I can/am able to do this.

What (visible and invisible) systems enable you to do it, and how are they interconnected?

I get to do this.

How is it an opportunity?
What values/virtues does it allow you to practice?
What does it teach you about yourself?”

The Art of Perception 10

Fragments from imaginary dialogues

“Pay attention to the gifts around you.”

“Attention is one component of it. The other component is Meaning.

You see what you pay attention to.
You pay attention to what you consider meaningful. Everything else is invisible [<link; very short read].

We have a perceptual map of the world. This perceptual map is largely a map of meaning. In expanding the map, you’re expanding your reality.”

“How do you expand your perceptual map?”

“This is a game in itself.

All the things you usually notice form a perceptual pattern. This pattern traces the boundary of your reality. One way to expand your map is to regularly break this pattern. 

Make it a habit to look at things you don’t normally notice and ask yourself:

How is this a gift?

The Gift of Attention

Fragments from imaginary dialogues
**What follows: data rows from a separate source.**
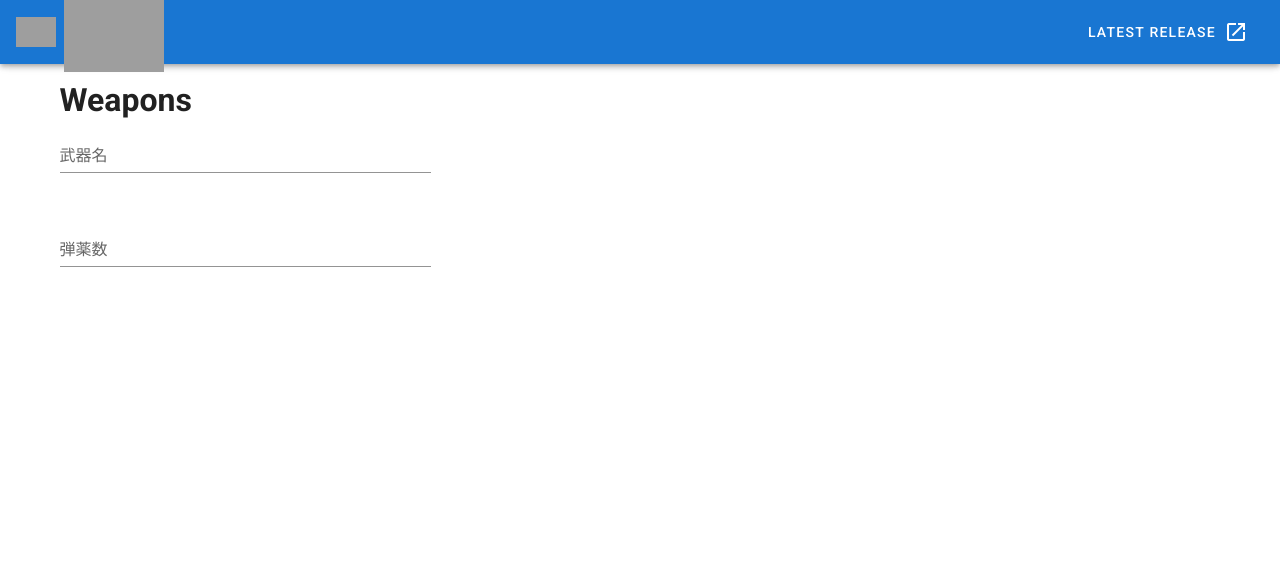
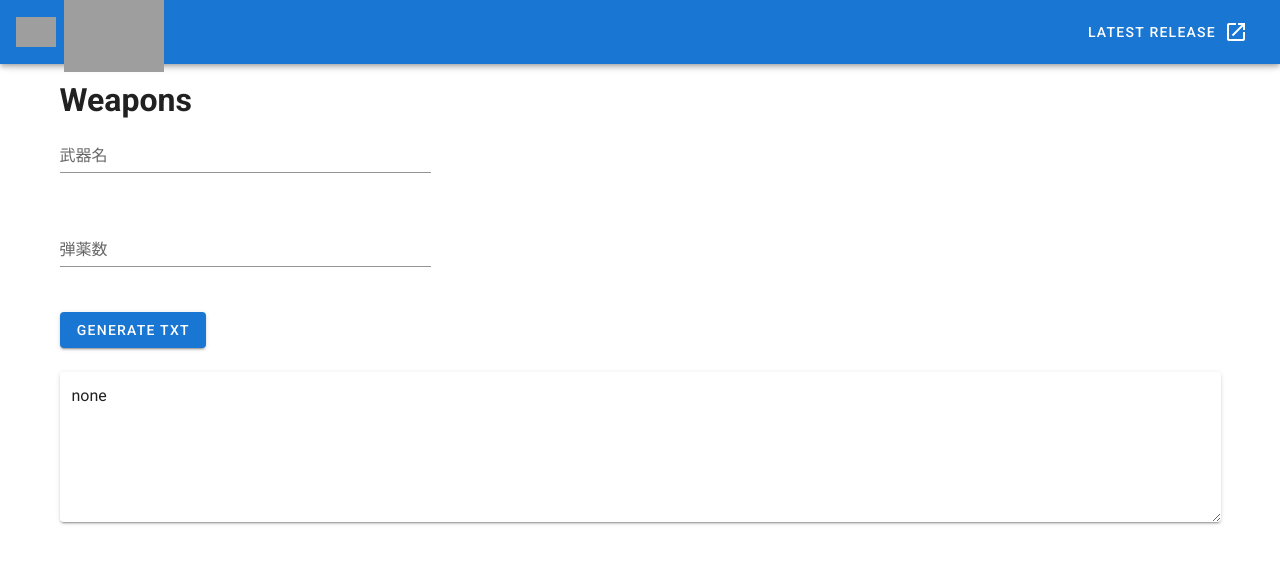
Before and after one commit to BlueSheep2804/r5rtool, a Vue app: page / in a window 1280 px wide. Shown: the top 564 px of the page. Built offline with nearby package versions, Linux system fonts and the light colour scheme; grey boxes are pictures that could not be loaded.

Commit message:
[ADD]txt生成用のフィールドを追加

```diff
--- a/src/store/index.ts
+++ b/src/store/index.ts
@@ -5,6 +5,7 @@ Vue.use(Vuex)
 
 export default new Vuex.Store({
   state: {
+    base_weapon_txt: 'WeaponData\n{\n}'
   },
   mutations: {
   },
--- a/src/views/Weapons.vue
+++ b/src/views/Weapons.vue
@@ -23,6 +23,28 @@
         ></v-text-field>
       </v-col>
     </v-row>
+    <v-row>
+      <v-col
+        cols="12"
+        sm="12"
+      >
+        <v-btn
+          color="primary"
+          elevation="2"
+          v-on:click="generationTxt"
+        >Generate Txt</v-btn>
+      </v-col>
+      <v-col
+        cols="12"
+        sm="12"
+      >
+        <v-textarea
+          solo
+          readonly
+          :value="weapon_txt"
+        ></v-textarea>
+      </v-col>
+    </v-row>
   </v-container>
 </template>
 
@@ -30,6 +52,16 @@
   import Vue from 'vue'
 
   export default Vue.extend({
-    name: 'Weapons'
+    name: 'Weapons',
+    data: () => ({
+      weapon_txt: 'none'
+    }),
+    computed: {
+    },
+    methods: {
+      generationTxt: function () {
+        this.weapon_txt = this.$store.state.base_weapon_txt
+      }
+    }
   })
 </script>
```
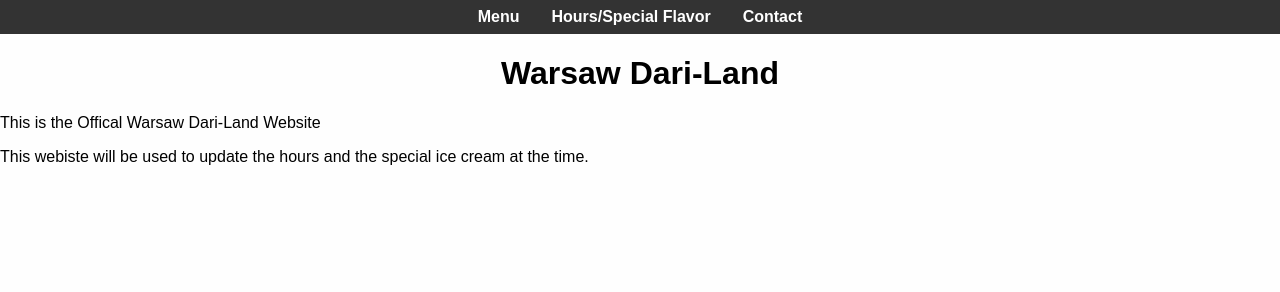
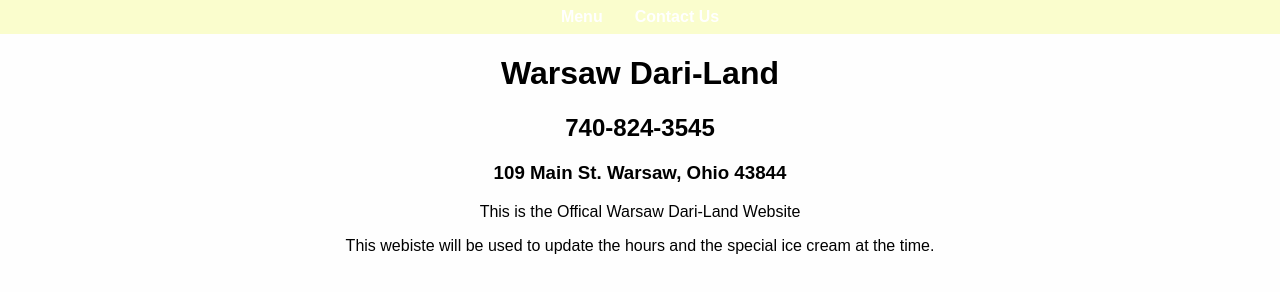
Before and after one commit to malek711rah/WarsawDariLand, a plain HTML site: page index.html in a window 1280 px wide. Drawn offline with Linux system fonts and the light colour scheme.

Commit message:
Main Page

```diff
--- a/index.html
+++ b/index.html
@@ -10,13 +10,15 @@
   <body>
     <nav>
     <ul>
-      <li><a href="flavors">Menu</a></li>
-      <li><a href="specialhours">Hours/Special Flavor</a></li>
-      <li><a href="contact">Contact</a></li>
+      <li><a href="menu">Menu</a></li>
+      <li><a href="contact">Contact Us</a></li>
     </ul>
   </nav>
     <h1>Warsaw Dari-Land</h1>
+    <h2>740-824-3545</h2>
+    <h3>109 Main St. Warsaw, Ohio 43844</h3>
     <p>This is the Offical Warsaw Dari-Land Website</p>
+    <p></p>
     <p>This webiste will be used to update the hours and the special ice cream at the time.</p>
   </body>
 </html>
--- a/style.css
+++ b/style.css
@@ -1,10 +1,12 @@
 body {
+  body: #fdf5e6;
   font-family: Arial, sans-serif;
   margin: 0;
   padding: 0;
   background: #fefefe;
+  text-align: center;
 }
-h1{
+h1 h2 h3{
   text-align: center;
   font-size: 6;
 }
@@ -20,7 +22,7 @@
 
 /* Nav bar styles */
 nav {
-  background: #333;
+  background: #fafdcd;
   padding: 0.5rem;
 }
 nav ul {
```
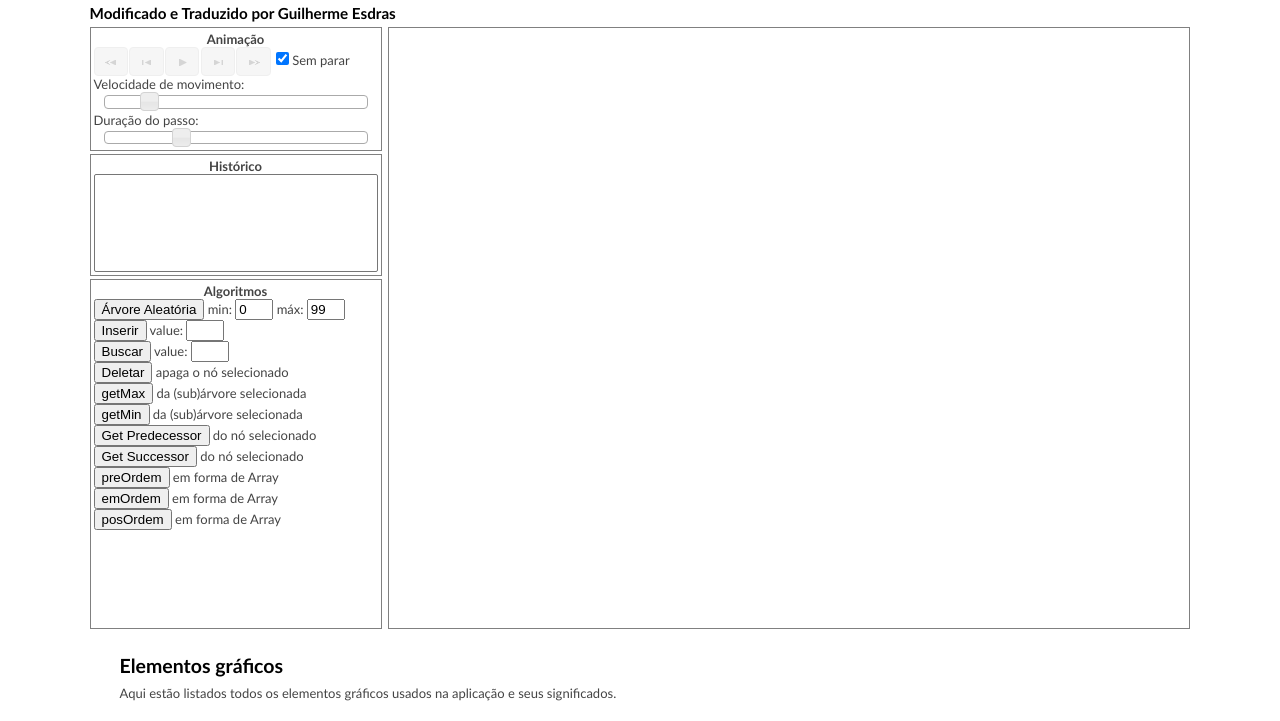
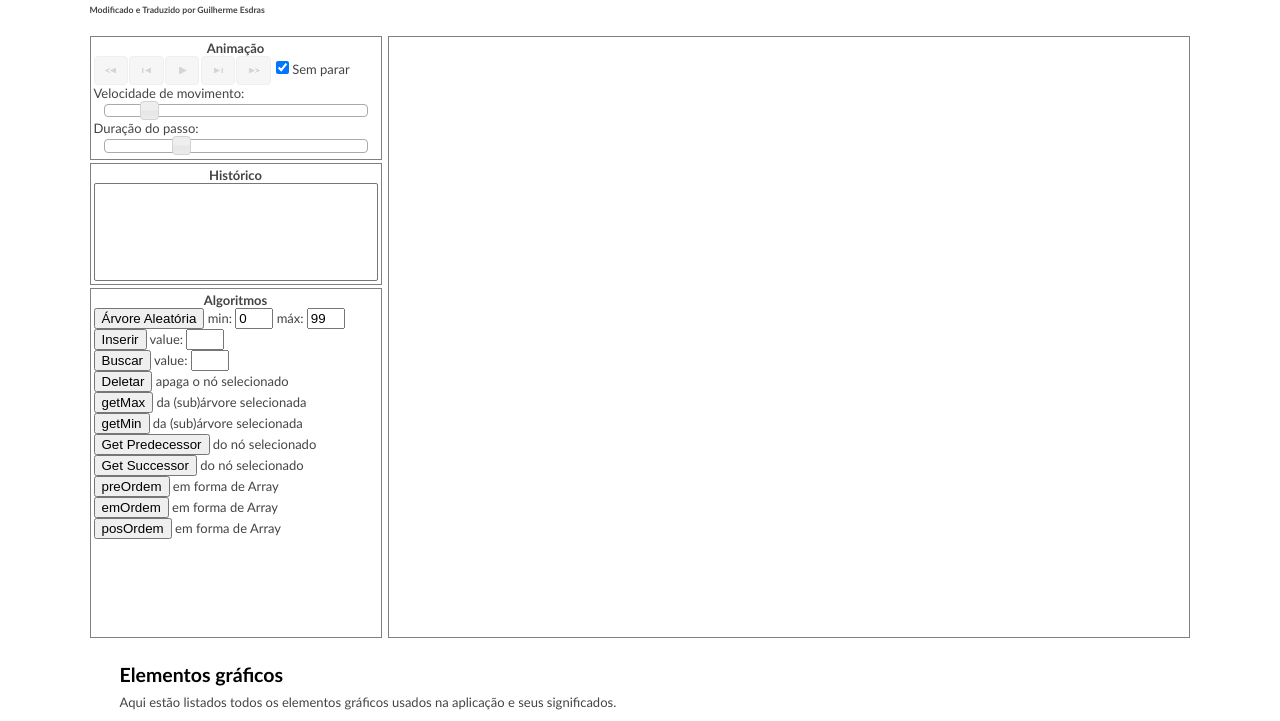
Before and after one commit to GuilhermeEsdras/GuilhermeEsdras.github.io, a plain HTML site: page VisualizadorDeArvoreBinaria/binary-search-tree.html in a window 1280 px wide. Shown: the part 80-801 px from the top of the page. Drawn offline with Linux system fonts and the light colour scheme.

Commit message:
Update binary-search-tree.html

```diff
--- a/VisualizadorDeArvoreBinaria/binary-search-tree.html
+++ b/VisualizadorDeArvoreBinaria/binary-search-tree.html
@@ -42,7 +42,7 @@
                         <div class="clear"></div>
 
                         <h1 id="binary_search_tree" class="anchor">Visualizador de Árvore Binária</h1>
-                        <h3>Modificado e Traduzido por Guilherme Esdras</h3>
+                        <h6>Modificado e Traduzido por Guilherme Esdras</h6>
 
                         <div id="controlDiv"></div>
                         <div id="drawDiv"></div>
```
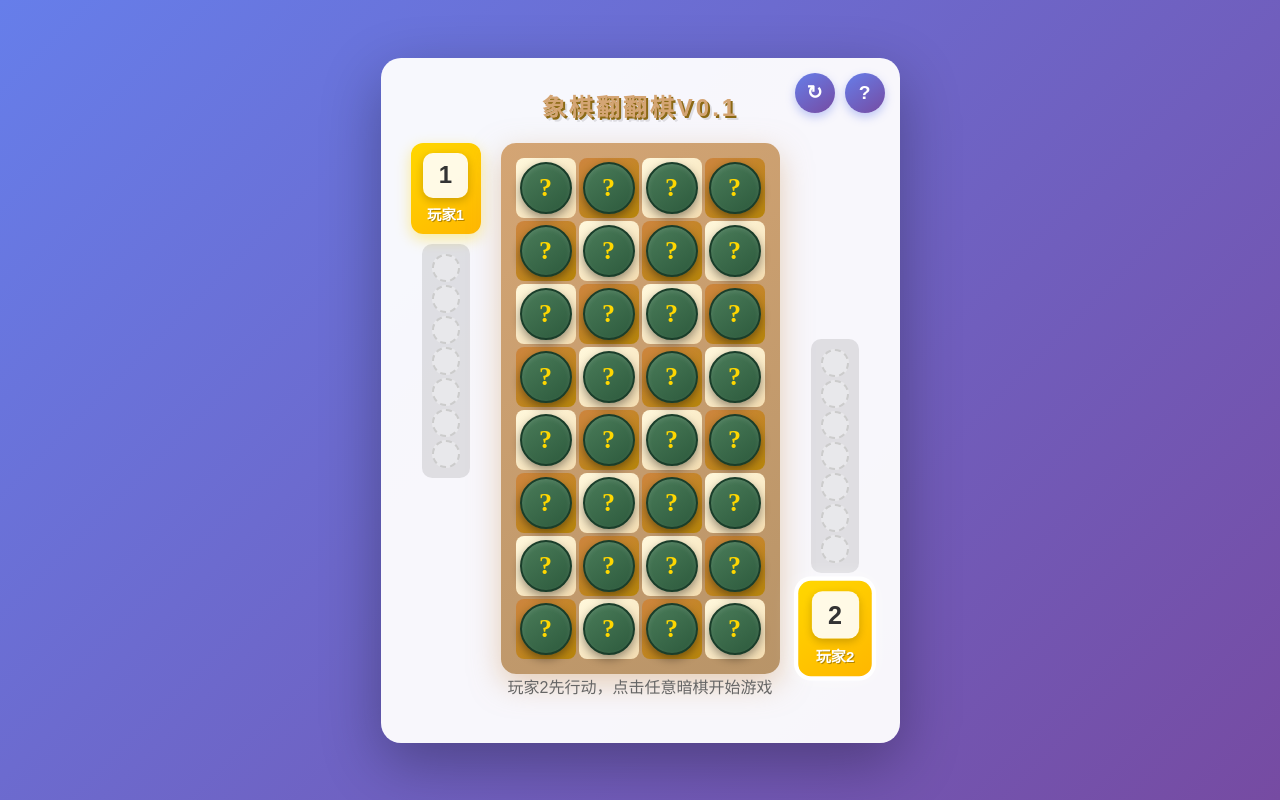
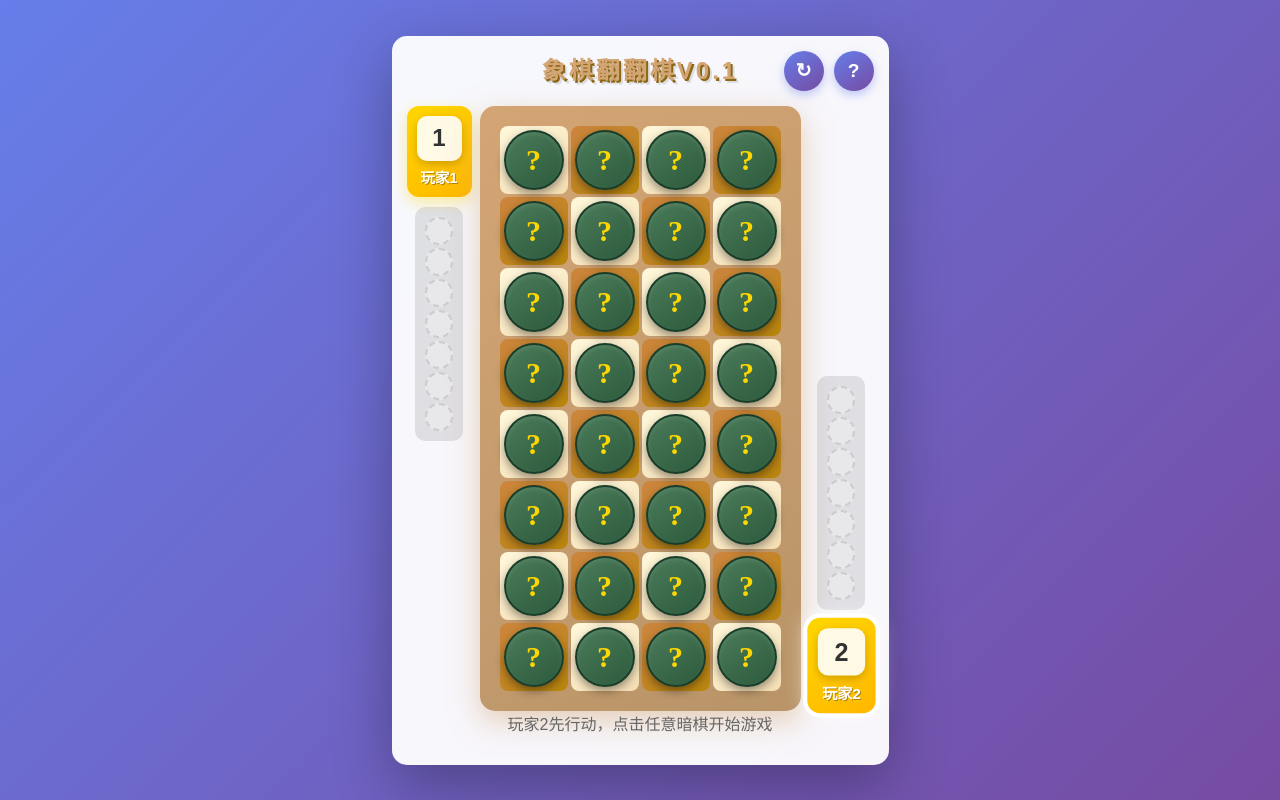
Before and after one commit to LeoJuly-coder/AI-Games, a plain HTML site: page ChineseChess/index.html in a window 1280 px wide. Drawn offline with Linux system fonts and the light colour scheme.

Commit message:
修改样式

```diff
--- a/ChineseChess/style.css
+++ b/ChineseChess/style.css
@@ -11,16 +11,18 @@ body {
     display: flex;
     justify-content: center;
     align-items: center;
-    padding: 20px;
+    padding: 10px;
+    margin: 0;
 }
 
 .game-container {
     background: rgba(255, 255, 255, 0.95);
-    border-radius: 20px;
-    padding: 30px;
+    border-radius: 15px;
+    padding: 15px;
     box-shadow: 0 20px 60px rgba(0, 0, 0, 0.3);
     text-align: center;
     position: relative;
+    max-width: 95vw;
 }
 
 .top-controls {
@@ -61,7 +63,7 @@ body {
 
 .main-content {
     display: flex;
-    gap: 20px;
+    gap: 8px;
     align-items: flex-start;
 }
 
@@ -85,9 +87,9 @@ body {
     display: flex;
     flex-direction: column;
     align-items: center;
-    padding: 10px 12px;
+    padding: 10px;
     border-radius: 12px;
-    min-width: 70px;
+    min-width: 40px;
 }
 
 .player.red {
@@ -229,7 +231,7 @@ body {
 
 .board-container {
     display: inline-block;
-    padding: 15px;
+    padding: 20px;
     background: linear-gradient(145deg, #d4a574, #b89468);
     border-radius: 15px;
     box-shadow: 0 10px 30px rgba(212, 165, 116, 0.5);
@@ -237,14 +239,14 @@ body {
 
 .board {
     display: grid;
-    grid-template-columns: repeat(4, 60px);
-    grid-template-rows: repeat(8, 60px);
+    grid-template-columns: repeat(4, 68px);
+    grid-template-rows: repeat(8, 68px);
     gap: 3px;
 }
 
 .cell {
-    width: 60px;
-    height: 60px;
+    width: 68px;
+    height: 68px;
     display: flex;
     justify-content: center;
     align-items: center;
@@ -275,13 +277,13 @@ body {
 }
 
 .piece {
-    width: 52px;
-    height: 52px;
+    width: 60px;
+    height: 60px;
     border-radius: 50%;
     display: flex;
     justify-content: center;
     align-items: center;
-    font-size: 26px;
+    font-size: 30px;
     font-weight: bold;
     transition: all 0.3s ease;
     position: relative;
```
“Attention is one of our most important resources. It creates our reality.

Attention is a Gift – your Gift to the world (Gift-Giving), and the world’s Gift to you (Gift-Receiving).”

What if you expressed Gratitude every time someone offered you the Gift of their Attention?

“Thank you for your Attention.”

“My pleasure, dear.”

The Art of Asking Questions 5

The best thing that can happen to a human being is to find a problem, to fall in love with that problem, and to live trying to solve that problem unless another problem even more lovable appears. (Karl Popper)

Fragments from imaginary dialogues

“I’d replace ‘problem’ in Popper’s quote with ‘question’. Questioning is wider in scope than problem-solving. 

Some questions focus on solving problems; others focus on understanding; others on optimization.

‘Find a question, fall in love with that question, and live trying to answer that question unless another question even more lovable appears.'”

“Does it have to be just one question?”

“No. I have a growing list of open questions that I find particularly interesting. Some are big, some are small, all are beautiful.

A higher-order aspect of the process is to discover how they interconnect.”

“If you were to pick a central question for your life, what would it be?”

How can I make my life a work of art and inspire others to do the same?